  • Hardcover: 336 pages
  • Publisher: Wiley; 1 edition (November 1, 2004)
  • Language: English
  • ISBN-10: 0471675016
  • ISBN-13: 978-0471675013
  • Product Dimensions: 6.5 x 1.1 x 9.3 inches
  • Shipping Weight: 1.2 pounds (View shipping rates and policies)
  • Average Customer Review: 3.9 out of 5 stars  See all reviews (35 customer reviews)
  • Amazon Best Sellers Rank: #366,864 in Books (See Top 100 in Books)

More About the Author

Stephen Dando-Collins is the author of Caesar's Legion: The Epic Saga of Julius Caesar's Elite Tenth Legion and the Armies of Rome, Nero's Killing Machine: The True Story of Rome's Remarkable Fourteenth Legion, Cleopatra's Kidnappers: How Caesar's Sixth Legion Gave Egypt to Rome and Rome to Caesar, and Mark Antony's Heroes: How the Third Gallica Legion Saved an Apostle and Created an Emperor. He is an Australian-born researcher, editor, and author who has spent the last three decades identifying and studying the individual legions of the Roman army of the late Republic and the empire of the Caesars.

Customer Reviews

Most Helpful Customer Reviews

48 of 49 people found the following review helpful By Aussie Reader on March 4, 2005
Format: Hardcover
This is Stephen Dando-Collins second book covering the history of a Roman legion, this time he deals with the Fourteenth Legion (14th Gemina Martia Vietrix Legion). I thoroughly enjoyed this author's first book, "Caesar's Legion: The Epic Saga of Julius Caesar's Elite Tenth Legion", so I eagerly awaited the publication of this title. Again I must confess that I have no in-depth knowledge of this period, just a keen and general interest.

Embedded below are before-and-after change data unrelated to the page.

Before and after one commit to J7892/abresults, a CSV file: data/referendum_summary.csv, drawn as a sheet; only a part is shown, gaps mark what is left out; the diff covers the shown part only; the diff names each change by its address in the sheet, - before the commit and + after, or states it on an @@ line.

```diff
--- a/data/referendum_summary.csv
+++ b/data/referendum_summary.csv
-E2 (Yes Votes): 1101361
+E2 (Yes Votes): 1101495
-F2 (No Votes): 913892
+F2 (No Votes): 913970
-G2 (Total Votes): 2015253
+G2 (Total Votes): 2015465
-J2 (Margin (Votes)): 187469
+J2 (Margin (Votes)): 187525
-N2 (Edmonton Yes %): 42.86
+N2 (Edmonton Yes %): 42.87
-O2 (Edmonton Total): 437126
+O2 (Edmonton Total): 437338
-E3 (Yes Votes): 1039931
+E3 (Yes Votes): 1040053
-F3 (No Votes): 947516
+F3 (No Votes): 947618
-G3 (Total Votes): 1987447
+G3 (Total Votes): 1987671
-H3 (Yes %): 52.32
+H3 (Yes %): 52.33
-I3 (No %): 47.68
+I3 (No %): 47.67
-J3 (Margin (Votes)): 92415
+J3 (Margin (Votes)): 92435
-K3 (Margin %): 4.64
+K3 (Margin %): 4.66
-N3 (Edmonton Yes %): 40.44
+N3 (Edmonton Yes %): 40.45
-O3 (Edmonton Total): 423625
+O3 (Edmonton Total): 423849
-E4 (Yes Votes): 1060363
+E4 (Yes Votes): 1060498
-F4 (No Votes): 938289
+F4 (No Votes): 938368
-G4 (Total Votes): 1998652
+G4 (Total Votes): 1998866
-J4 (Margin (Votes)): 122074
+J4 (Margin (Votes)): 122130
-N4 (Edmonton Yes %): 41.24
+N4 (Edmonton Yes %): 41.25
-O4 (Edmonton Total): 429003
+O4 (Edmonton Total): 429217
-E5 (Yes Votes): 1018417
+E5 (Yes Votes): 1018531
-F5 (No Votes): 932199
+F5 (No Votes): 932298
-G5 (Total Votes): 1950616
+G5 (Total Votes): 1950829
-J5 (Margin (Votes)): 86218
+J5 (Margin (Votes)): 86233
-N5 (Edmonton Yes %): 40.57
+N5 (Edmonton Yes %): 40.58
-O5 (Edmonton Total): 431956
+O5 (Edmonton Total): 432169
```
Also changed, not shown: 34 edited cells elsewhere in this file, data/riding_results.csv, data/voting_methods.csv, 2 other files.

I found this book as good as the first, in fact, even better. The one criticism I have is the author's usage of modern military titles instead of those used by the Roman Empire. I had little or no knowledge of the 14th Legion but I found the story fascinating, from its decimation in 54 BC while campaign with Julius Caesar through it's campaign in Germany and latter in Britain where it achieved its immortal fame in putting down the rebellion led by Queen Boudicca.

The narrative is full of interesting accounts and information and the story flows along quite smoothly. There are no illustrations within the book and only a few maps which I think could have been of better quality but suffice to follow the story of the 14th legion.

Overall I think this book would be of interest to anyone who enjoys a decent account of the Roman Empire. It's more of a popular history, and not some stuffy dry text of military manoeuvres, tactics and famous commanders of antiquity but an account of the men who did the fighting and dying and who made the Roman Empire what is was.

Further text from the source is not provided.